Having perfected his double takes and pratfalls on a string of Disney comedies Fred MacMurray plays Thad McCloud, straight man to incoming President Leslie McCloud (Polly Bergen) and after the screenwriters have exploited virtually every joke in the gender switch catalogue it settles down to a more serious exploration of power.
Thad nurses a wounded ego after playing second fiddle to his more powerful wife, joining the anteroom queue to see her, any romantic notions interrupted by the telephone, and not enjoying his new role as chief menu selector and supporter of charities. So he’s a prime target for another powerful woman, Doris, the head of a perfume company, an old flame who seduces him into taking charge of their male toiletries division. Meanwhile, Leslie challenges the foreign aid expectations of South American dictator supreme Valdez (Eli Wallach) while Thad gets into trouble escorting him to a night club.
Power is exploited not just by Valdez for whom financial aid means corruption but by the Presidents children, the teenage Gloria (Anna Capri) who races round Washington in fast cars driven by louche boyfriends in the knowledge that she can’t be arrested, and younger Peter (Ronnie Dapo) who attacks schoolmates knowing Secret Service agents will protect him from retaliation. The sexually frustrated Thad, excited at the prospect of developing a new masculine-oriented range of perfumes, does not realise that Doris, far from leading him into the sack, is merely leading him by the nose, having no intention of using his ideas, her sole interest being getting the presidential endorsement.
There are certainly some amusing sequences – Thad getting lost in the White House, discovering his bedroom is more luxuriously appointed, getting stoned on pills to make him relax for a television show, and his reactions to watching the dictator spend his country’s foreign aid on fast cars, speedboats and loose women (a stripper named Nana Peel). The children are not just entitled but vicious with it. And Leslie, the most powerful person in the country nonetheless impotent in the face of a rebellious brood.

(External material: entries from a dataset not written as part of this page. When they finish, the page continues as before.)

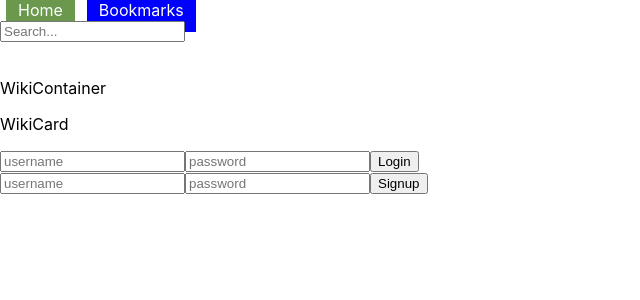
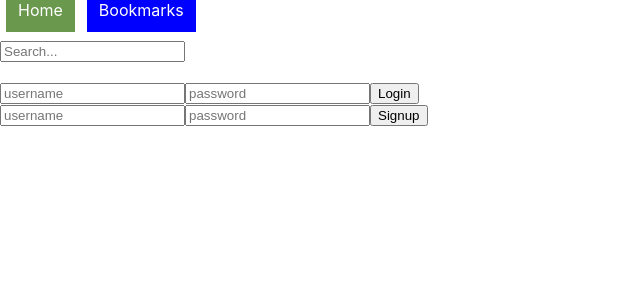
Before and after one commit to Mimioj101/wikileeks-client, a React (Create React App) app: page / in a window 1280 px wide. Shown: the top 300 px of the page, without its empty margins (0-640 px from the left). Built offline with nearby package versions, Linux system fonts and the light colour scheme.

Commit message:
wiki titles render to page, need CSS and convert snippet string to html

```diff
--- a/src/App.js
+++ b/src/App.js
@@ -1,7 +1,7 @@
 import React from 'react';
 import './App.css';
 import { BrowserRouter as Router, Route } from 'react-router-dom';
-import { Switch, withRouter, Redirect } from 'react-router-dom'
+// import { Switch, withRouter, Redirect } from 'react-router-dom'
 import NavBar from './components/NavBar'
 import BookmarkContainer from './containers/BookmarkContainer.js'
 import WikiContainer from './containers/WikiContainer.js'
@@ -13,7 +13,8 @@ import SearchForm from './components/SearchForm.js'
 class App extends React.Component {
 
   state = {
-    user: ""
+    user: "",
+    searchedWikis: []
   }
 
   componentDidMount() {
@@ -82,21 +83,28 @@ class App extends React.Component {
     let banana = searchTerm.split(" ").join("%20")
     fetch(`https://en.wikipedia.org/w/api.php?action=query&list=search&srlimit=30&srsearch=${banana}&utf8=&format=json`)
     .then(resp => resp.json())
-    .then(data => console.log(data["query"]["search"]))
+    .then(data => this.setState({searchedWikis: data["query"]["search"]}))
   }
+
+  // data["query"]["search"].map(wiki => this.wikiParser(wiki))
+  // wikiParser = (wiki) => {
+    // <WikiCard key={wiki.id} wiki={wiki}/>
+  // }
 
 
 
   render() {
-    {this.state.user ? console.log("LOGGED IN", this.state.user) : console.log("NOPE")}
+    // console.log(this.state.searchedWikis)
+    // {this.state.user ? console.log("LOGGED IN", this.state.user) : console.log("NOPE")}
     return (
       <div>
         <Router>
         <NavBar />
           <Route exact path="/" render={() => (
             <div>
+              <br/>
               <SearchForm searchHandler={this.searchHandler}/>
-              <WikiContainer/>
+              <WikiContainer wikis={this.state.searchedWikis}/>
             </div>
           )}/>
           <Route exact path="/bookmarks" component={BookmarkContainer}/>
--- a/src/components/WikiCard.js
+++ b/src/components/WikiCard.js
@@ -3,8 +3,12 @@ import React from "react"
 export default class WikiCard extends React.Component{
 
     render() {
+        console.log(typeof this.props.wiki.snippet)
         return(
-            <p>WikiCard</p>
+            <div>
+                <h3>{this.props.wiki.title}</h3>
+                {this.props.wiki.snippet}
+            </div>
         )
     }
 }
--- a/src/containers/WikiContainer.js
+++ b/src/containers/WikiContainer.js
@@ -3,12 +3,16 @@ import WikiCard from '../components/WikiCard.js'
 
 export default class WikiContainer extends React.Component{
 
+    parseWikis = () => {
+        return this.props.wikis.map(wiki => <WikiCard key={wiki.id} wiki={wiki}/>)
+    }
+
+
     render() {
         return(
             <div>
-                <br></br>
-                <p>WikiContainer</p>
-                <WikiCard />
+                <br/>
+                {this.parseWikis()}
             </div>
         )
     }
```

There’s a welcome element of Yes, Minister (the British television comedy ridiculing political bureaucracy) as both wife and husband face up to the over-complications of White House life. And there are some good lines. Spouts Thad: “A man needs an office especially when he has nothing to do.” Without a hint of irony, Leslie tells him, “Nobody expects you to vegetate just because you’re married to the President.”

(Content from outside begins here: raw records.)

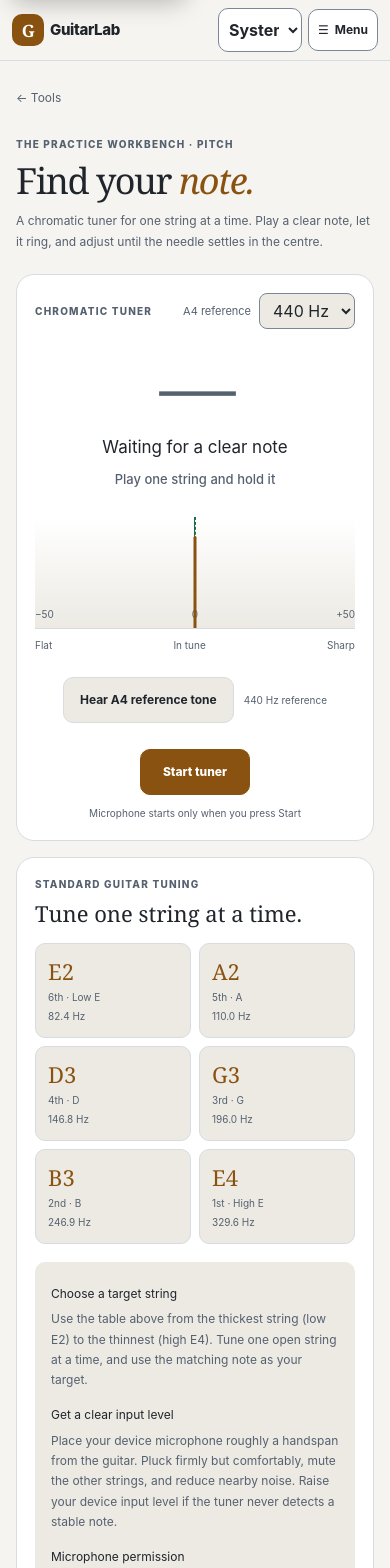
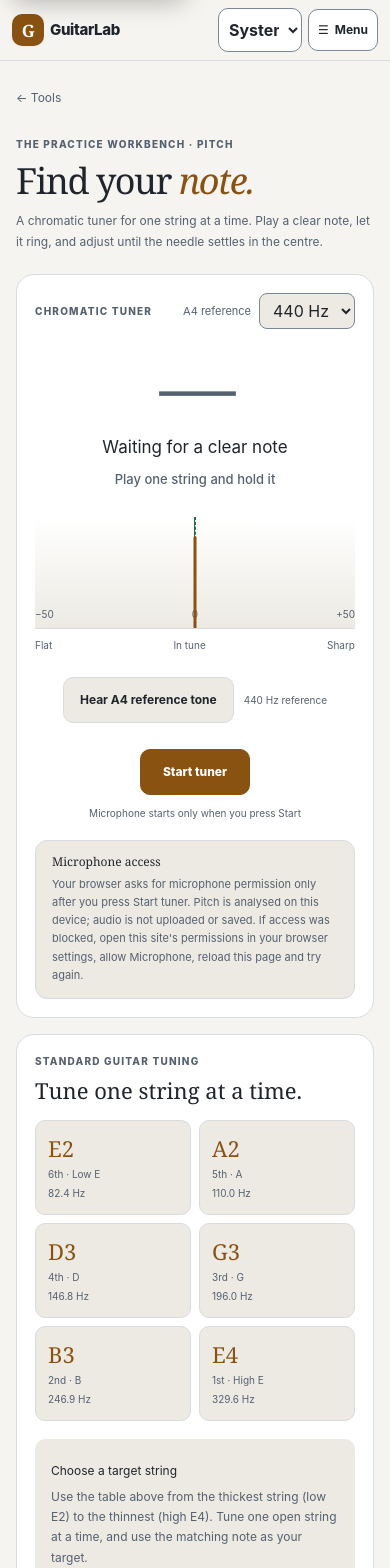
Before and after one commit to leenusdarnal/guitarlab, a SvelteKit app: page /tools/tuner in a window 390 px wide. Shown: the top 1568 px of the page. Built offline with nearby package versions, Linux system fonts and the light colour scheme.

Commit message:
feat(ux-12): explain tuner microphone permission before start

```diff
--- a/src/routes/tools/tuner/+page.svelte
+++ b/src/routes/tools/tuner/+page.svelte
@@ -253,6 +253,17 @@
         <span class="capture-state">Microphone starts only when you press Start</span>
       {/if}
     </div>
+    {#if !isRunning && !isStarting}
+      <aside class="microphone-permission-note" aria-labelledby="microphone-access-title">
+        <h2 id="microphone-access-title">Microphone access</h2>
+        <p>
+          Your browser asks for microphone permission only after you press Start tuner.
+          Pitch is analysed on this device; audio is not uploaded or saved. If access was
+          blocked, open this site's permissions in your browser settings, allow Microphone,
+          reload this page and try again.
+        </p>
+      </aside>
+    {/if}
 
     {#if errorMessage}
       <p class="error-message" role="alert">{errorMessage}</p>
@@ -275,8 +286,8 @@
       <p>Use the table above from the thickest string (low E2) to the thinnest (high E4). Tune one open string at a time, and use the matching note as your target.</p>
       <h3>Get a clear input level</h3>
       <p>Place your device microphone roughly a handspan from the guitar. Pluck firmly but comfortably, mute the other strings, and reduce nearby noise. Raise your device input level if the tuner never detects a stable note.</p>
-      <h3>Microphone permission</h3>
-      <p>Choose Start tuner to request microphone access. When permission is blocked, allow microphone access for this site in your browser or device settings, then try again. The tuner does not listen until you press Start.</p>
+      <h3>If microphone access is blocked</h3>
+      <p>Open this site's permissions from your browser's address-bar or site-settings menu. Allow Microphone, reload the page, then choose Start tuner. You can stop capture at any time with the Stop microphone button.</p>
       <h3>Use a reference tone</h3>
       <p>The A4 button plays a reference pitch at your selected {calibration} Hz calibration. Compare it by ear if useful; the chromatic tuner still measures the string you play.</p>
     </div>
@@ -497,4 +508,22 @@
   @media (prefers-reduced-motion: reduce) {
     .needle { transition: none; }
   }
+
+  .microphone-permission-note {
+    margin-top: 18px;
+    padding: 14px 16px;
+    border: 1px solid var(--border);
+    border-radius: 12px;
+    background: var(--surface-raised);
+  }
+  .microphone-permission-note h2 {
+    margin: 0 0 6px;
+    font-size: 12px;
+  }
+  .microphone-permission-note p {
+    margin: 0;
+    color: var(--muted);
+    font-size: 11px;
+    line-height: 1.65;
+  }
 </style>
```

And at least the character of Leslie is treated with respect. There’s no falling back on stereotypes. She’s not out of her depth, or given to tantrums or bouts of tears, she’s not outmanoeuvred by more clever men and she doesn’t come running to Thad for help.
That said, you can’t help thinking of the picture they could have made if Leslie had been the complete focus, her battles with the political male hierarchy, the laws she would have attempted to enact, introducing a feminine perspective to the corridors of power. Even so, as written, she is strong-willed enough to strip the self-indulgent Vasquez of foreign aid and deal with the consequent political fall-out.
Generally under-estimated as an actor, and now in his third decade as a star, the high points being Double Indemnity (1945) and The Apartment (1960), he had reinvented himself as a slapstick comedian with The Shaggy Dog (1959). His work had largely remained in that vein ever since so he was adept at underplaying this kind of character. Polly Bergen (Move Over, Darling, 1963) is spared the comedy and could have been in a different movie entirely, her scenes primarily taken seriously. Eli Wallach (The Moon-Spinners, 1964) gives the game away, over-acting to his heart’s content. Arlene Dahl (Sangaree, 1953) conjures up her Hollywood glamor heyday.
Hungarian blonde bombshell Anna Capri (Target: Harry, 1969) makes her movie debut. Variety’s Army Archerd had a cameo as did columnist Erskine Johnson. Beverly Powers (Jaws, 1975) plays the stripper.
This was the final picture in a 40-year career for German émigré Curtis Bernhardt (Possessed, 1947). Claude Binyon (North to Alaska, 1960) and Robert G. Kane (The Villain, 1979), in his movie debut, shared the screenplay credit.